Activity: Report how many lines below contain the word "apply". Write only that number.

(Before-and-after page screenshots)
================================
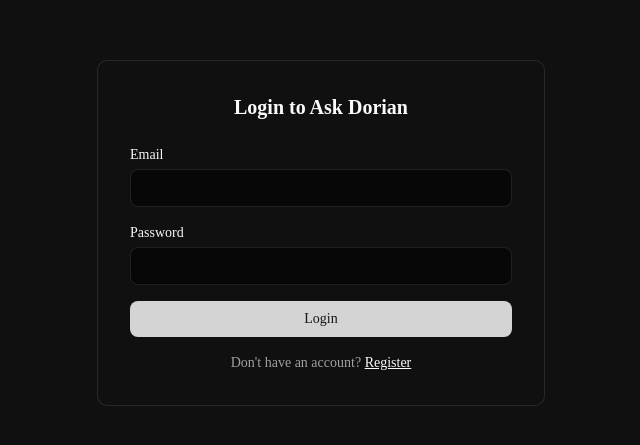
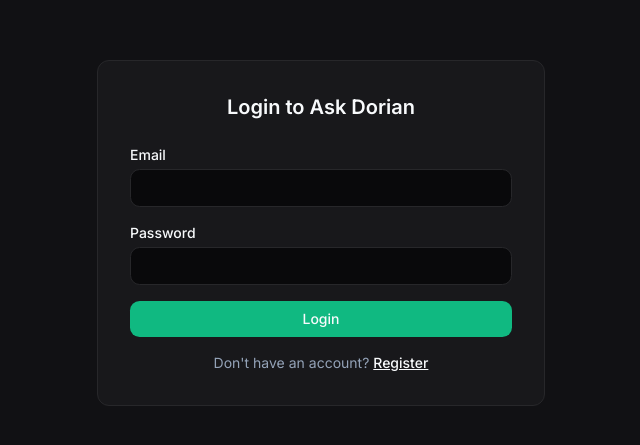
Before and after one commit to DorianTian/ask-dorian, a Next.js app in the folder packages/web/: page /en/login in a window 1280 px wide. Shown: the part 167-612 px from the top of the page, without its empty margins (319-959 px from the left). Built offline with nearby package versions, Linux system fonts and the light colour scheme; no server answers.

Commit message:
style(web): emerald dark-first design system, default locale en, Inter font

```diff
--- a/packages/web/src/app/globals.css
+++ b/packages/web/src/app/globals.css
@@ -5,205 +5,135 @@
 @custom-variant dark (&:is(.dark *));
 
 @theme inline {
+  --font-sans: "Inter", ui-sans-serif, system-ui, sans-serif;
+
+  /* Downloads emerald tokens */
+  --color-primary: var(--primary);
+  --color-bg-dark: var(--bg);
+  --color-surface-dark: var(--surface);
+  --color-border-dark: var(--border);
+  --color-text-main: var(--text);
+  --color-primary-glow: var(--primary-glow);
+
+  /* shadcn semantic tokens (keep for ui/ components) */
   --color-background: var(--background);
   --color-foreground: var(--foreground);
-  --font-sans: var(--font-sans);
-  --font-mono: var(--font-geist-mono);
-  --color-sidebar-ring: var(--sidebar-ring);
-  --color-sidebar-border: var(--sidebar-border);
-  --color-sidebar-accent-foreground: var(--sidebar-accent-foreground);
-  --color-sidebar-accent: var(--sidebar-accent);
-  --color-sidebar-primary-foreground: var(--sidebar-primary-foreground);
-  --color-sidebar-primary: var(--sidebar-primary);
-  --color-sidebar-foreground: var(--sidebar-foreground);
-  --color-sidebar: var(--sidebar);
-  --color-chart-5: var(--chart-5);
-  --color-chart-4: var(--chart-4);
-  --color-chart-3: var(--chart-3);
-  --color-chart-2: var(--chart-2);
-  --color-chart-1: var(--chart-1);
+  --color-card: var(--card);
+  --color-card-foreground: var(--card-foreground);
+  --color-popover: var(--popover);
+  --color-popover-foreground: var(--popover-foreground);
+  --color-secondary: var(--secondary);
+  --color-secondary-foreground: var(--secondary-foreground);
+  --color-muted: var(--muted);
+  --color-muted-foreground: var(--muted-foreground);
+  --color-accent: var(--accent);
+  --color-accent-foreground: var(--accent-foreground);
+  --color-destructive: var(--destructive);
+  --color-input: var(--input);
   --color-ring: var(--ring);
-  --color-input: var(--input);
-  --color-border: var(--border);
-  --color-destructive: var(--destructive);
-  --color-accent-foreground: var(--accent-foreground);
-  --color-accent: var(--accent);
-  --color-muted-foreground: var(--muted-foreground);
-  --color-muted: var(--muted);
-  --color-secondary-foreground: var(--secondary-foreground);
-  --color-secondary: var(--secondary);
-  --color-primary-foreground: var(--primary-foreground);
-  --color-primary: var(--primary);
-  --color-popover-foreground: var(--popover-foreground);
-  --color-popover: var(--popover);
-  --color-card-foreground: var(--card-foreground);
-  --color-card: var(--card);
   --radius-sm: calc(var(--radius) * 0.6);
   --radius-md: calc(var(--radius) * 0.8);
   --radius-lg: var(--radius);
   --radius-xl: calc(var(--radius) * 1.4);
   --radius-2xl: calc(var(--radius) * 1.8);
-  --radius-3xl: calc(var(--radius) * 2.2);
-  --radius-4xl: calc(var(--radius) * 2.6);
-
-  /* Brand & Semantic Colors */
-  --color-brand-from: var(--brand-from);
-  --color-brand-to: var(--brand-to);
-  --color-priority-p0: var(--priority-p0);
-  --color-priority-p1: var(--priority-p1);
-  --color-priority-p2: var(--priority-p2);
-  --color-priority-p3: var(--priority-p3);
-  --color-fragment-task: var(--fragment-task);
-  --color-fragment-event: var(--fragment-event);
-  --color-fragment-note: var(--fragment-note);
-  --color-fragment-uncertain: var(--fragment-uncertain);
 }
 
 :root {
-  /* --- Light Theme --- */
-  --background: oklch(0.995 0 0);
-  --foreground: oklch(0.145 0 0);
-  --card: oklch(1 0 0);
-  --card-foreground: oklch(0.145 0 0);
-  --popover: oklch(1 0 0);
-  --popover-foreground: oklch(0.145 0 0);
-  --primary: oklch(0.205 0 0);
-  --primary-foreground: oklch(0.985 0 0);
-  --secondary: oklch(0.97 0 0);
-  --secondary-foreground: oklch(0.205 0 0);
-  --muted: oklch(0.97 0 0);
-  --muted-foreground: oklch(0.556 0 0);
-  --accent: oklch(0.97 0 0);
-  --accent-foreground: oklch(0.205 0 0);
-  --destructive: oklch(0.58 0.22 27);
-  --border: oklch(0.922 0 0);
-  --input: oklch(0.922 0 0);
-  --ring: oklch(0.708 0 0);
-  --radius: 0.625rem;
+  /* === Light theme — from Downloads === */
+  --primary: #059669;
+  --primary-glow: rgba(5, 150, 105, 0.1);
+  --bg: #fafafa;
+  --surface: #ffffff;
+  --border: #e5e7eb;
+  --text: #0f172a;
 
-  --sidebar: oklch(0.97 0 0);
-  --sidebar-foreground: oklch(0.45 0 0);
-  --sidebar-primary: oklch(0.205 0 0);
-  --sidebar-primary-foreground: oklch(0.985 0 0);
-  --sidebar-accent: oklch(0.93 0 0);
-  --sidebar-accent-foreground: oklch(0.145 0 0);
-  --sidebar-border: oklch(0.91 0 0);
-  --sidebar-ring: oklch(0.708 0 0);
-
-  --chart-1: oklch(0.809 0.105 251.813);
-  --chart-2: oklch(0.623 0.214 259.815);
-  --chart-3: oklch(0.546 0.245 262.881);
-  --chart-4: oklch(0.488 0.243 264.376);
-  --chart-5: oklch(0.424 0.199 265.638);
-
-  /* Brand Gradient (AI elements only) */
-  --brand-from: oklch(0.585 0.233 264);
-  --brand-to: oklch(0.585 0.233 293);
-
-  /* Priority Colors (semantic — fixed across themes) */
-  --priority-p0: oklch(0.637 0.237 25);
-  --priority-p1: oklch(0.705 0.213 47);
-  --priority-p2: oklch(0.623 0.214 259);
-  --priority-p3: oklch(0.556 0 0);
-
-  /* Fragment Type Colors */
-  --fragment-task: oklch(0.623 0.214 259);
-  --fragment-event: oklch(0.627 0.194 149);
-  --fragment-note: oklch(0.556 0 0);
-  --fragment-uncertain: oklch(0.705 0.213 47);
+  /* shadcn mapped to light */
+  --background: #fafafa;
+  --foreground: #0f172a;
+  --card: #ffffff;
+  --card-foreground: #0f172a;
+  --popover: #ffffff;
+  --popover-foreground: #0f172a;
+  --secondary: #f5f5f5;
+  --secondary-foreground: #0f172a;
+  --muted: #f5f5f5;
+  --muted-foreground: #64748b;
+  --accent: #f0fdf4;
+  --accent-foreground: #0f172a;
+  --destructive: #ef4444;
+  --input: #e5e7eb;
+  --ring: #059669;
+  --radius: 0.75rem;
 }
 
 .dark {
-  --background: oklch(0.13 0 0);
-  --foreground: oklch(0.985 0 0);
-  --card: oklch(0.175 0 0);
-  --card-foreground: oklch(0.985 0 0);
-  --popover: oklch(0.175 0 0);
-  --popover-foreground: oklch(0.985 0 0);
-  --primary: oklch(0.87 0 0);
-  --primary-foreground: oklch(0.205 0 0);
-  --secondary: oklch(0.269 0 0);
-  --secondary-foreground: oklch(0.985 0 0);
-  --muted: oklch(0.269 0 0);
-  --muted-foreground: oklch(0.708 0 0);
-  --accent: oklch(0.371 0 0);
-  --accent-foreground: oklch(0.985 0 0);
-  --destructive: oklch(0.704 0.191 22.216);
-  --border: oklch(1 0 0 / 10%);
-  --input: oklch(1 0 0 / 15%);
-  --ring: oklch(0.556 0 0);
+  /* === Dark theme (default) — from Downloads === */
+  --primary: #10b981;
+  --primary-glow: rgba(16, 185, 129, 0.15);
+  --bg: #09090b;
+  --surface: #18181b;
+  --border: #27272a;
+  --text: #f8fafc;
 
-  --chart-1: oklch(0.809 0.105 251.813);
-  --chart-2: oklch(0.623 0.214 259.815);
-  --chart-3: oklch(0.546 0.245 262.881);
-  --chart-4: oklch(0.488 0.243 264.376);
-  --chart-5: oklch(0.424 0.199 265.638);
-
-  --sidebar: oklch(0.13 0 0);
-  --sidebar-foreground: oklch(0.7 0 0);
-  --sidebar-primary: oklch(0.985 0 0);
-  --sidebar-primary-foreground: oklch(0.13 0 0);
-  --sidebar-accent: oklch(1 0 0 / 8%);
-  --sidebar-accent-foreground: oklch(0.985 0 0);
-  --sidebar-border: oklch(1 0 0 / 8%);
-  --sidebar-ring: oklch(0.556 0 0);
+  /* shadcn mapped to dark */
+  --background: #09090b;
+  --foreground: #f8fafc;
+  --card: #18181b;
+  --card-foreground: #f8fafc;
+  --popover: #18181b;
+  --popover-foreground: #f8fafc;
+  --secondary: #27272a;
+  --secondary-foreground: #f8fafc;
+  --muted: #27272a;
+  --muted-foreground: #94a3b8;
+  --accent: #27272a;
+  --accent-foreground: #f8fafc;
+  --destructive: #ef4444;
+  --input: #27272a;
+  --ring: #10b981;
 }
 
 @layer base {
   * {
-    @apply border-border outline-ring/50;
+    @apply border-border-dark outline-ring/50;
   }
   body {
-    @apply bg-background text-foreground;
+    @apply bg-bg-dark text-text-main antialiased transition-colors duration-300;
   }
   html {
     @apply font-sans;
   }
 }
 
+/* --- Downloads Glass Panel --- */
+.glass-panel {
+  @apply bg-surface-dark/70 backdrop-blur-xl border border-border-dark/50;
+}
+
+/* --- Downloads Crystalline Gradient --- */
+.crystalline-gradient {
+  background: radial-gradient(circle at top right, rgba(16, 185, 129, 0.1), transparent),
+              radial-gradient(circle at bottom left, rgba(16, 185, 129, 0.05), transparent);
+}
+
+/* --- Downloads Custom Scrollbar --- */
+.custom-scrollbar::-webkit-scrollbar {
+  width: 4px;
+}
+.custom-scrollbar::-webkit-scrollbar-track {
+  background: transparent;
+}
+.custom-scrollbar::-webkit-scrollbar-thumb {
+  @apply bg-border-dark rounded-full;
+}
+
 /* --- AI Shimmer Animation --- */
 @keyframes shimmer {
-  0% {
-    background-position: -200% 0;
-  }
-  100% {
-    background-position: 200% 0;
-  }
+  0% { background-position: -200% 0; }
+  100% { background-position: 200% 0; }
 }
-
 .ai-shimmer {
-  background: linear-gradient(
-    90deg,
-    var(--muted) 0%,
-    oklch(0.92 0.03 264) 50%,
-    var(--muted) 100%
-  );
+  background: linear-gradient(90deg, var(--surface) 0%, rgba(16, 185, 129, 0.15) 50%, var(--surface) 100%);
   background-size: 200% 100%;
   animation: shimmer 1.5s linear infinite;
 }
-
-/* --- Brand Gradient Utilities --- */
-.bg-brand-gradient {
-  background: linear-gradient(135deg, var(--brand-from), var(--brand-to));
-}
-
-.text-brand-gradient {
-  background: linear-gradient(135deg, var(--brand-from), var(--brand-to));
-  -webkit-background-clip: text;
-  -webkit-text-fill-color: transparent;
-  background-clip: text;
-}
-
-/* --- Priority Border Utilities --- */
-.priority-p0 {
-  border-left: 3px solid var(--priority-p0);
-}
-.priority-p1 {
-  border-left: 3px solid var(--priority-p1);
-}
-.priority-p2 {
-  border-left: 3px solid var(--priority-p2);
-}
-.priority-p3 {
-  border-left: 3px solid var(--priority-p3);
-}
--- a/packages/web/src/app/layout.tsx
+++ b/packages/web/src/app/layout.tsx
@@ -1,21 +1,16 @@
 import type { Metadata } from "next"
-import { Geist, Geist_Mono } from "next/font/google"
+import { Inter } from "next/font/google"
 import "./globals.css"
 
-const geistSans = Geist({
-  variable: "--font-geist-sans",
-  subsets: ["latin"],
-})
-
-const geistMono = Geist_Mono({
-  variable: "--font-geist-mono",
+const inter = Inter({
+  variable: "--font-sans",
   subsets: ["latin"],
 })
 
 export const metadata: Metadata = {
-  title: "Ask Dorian — 掌控碎片化",
+  title: "Dorian — Crystallize Your Thoughts",
   description:
-    "Master your fragments. Turn fragmented inputs into actionable tasks, schedules, and knowledge.",
+    "Your premium AI thought partner. Capture fragments of knowledge, voice memos, and screenshots. Watch them transform into actionable insights.",
 }
 
 export default function RootLayout({
@@ -24,10 +19,8 @@
   children: React.ReactNode
 }) {
   return (
-    <html lang="zh" suppressHydrationWarning>
-      <body
-        className={`${geistSans.variable} ${geistMono.variable} antialiased`}
-      >
+    <html lang="en" suppressHydrationWarning>
+      <body className={`${inter.variable} antialiased`}>
         {children}
       </body>
     </html>
--- a/packages/web/src/app/page.tsx
+++ b/packages/web/src/app/page.tsx
@@ -1,5 +1,5 @@
 import { redirect } from "next/navigation"
 
 export default function RootPage() {
-  redirect("/zh/today")
+  redirect("/en/today")
 }
--- a/packages/web/src/i18n/routing.ts
+++ b/packages/web/src/i18n/routing.ts
@@ -1,6 +1,6 @@
 import { defineRouting } from "next-intl/routing"
 
 export const routing = defineRouting({
-  locales: ["zh", "en"],
-  defaultLocale: "zh",
+  locales: ["en", "zh"],
+  defaultLocale: "en",
 })
```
================================
Result of this exercise: 7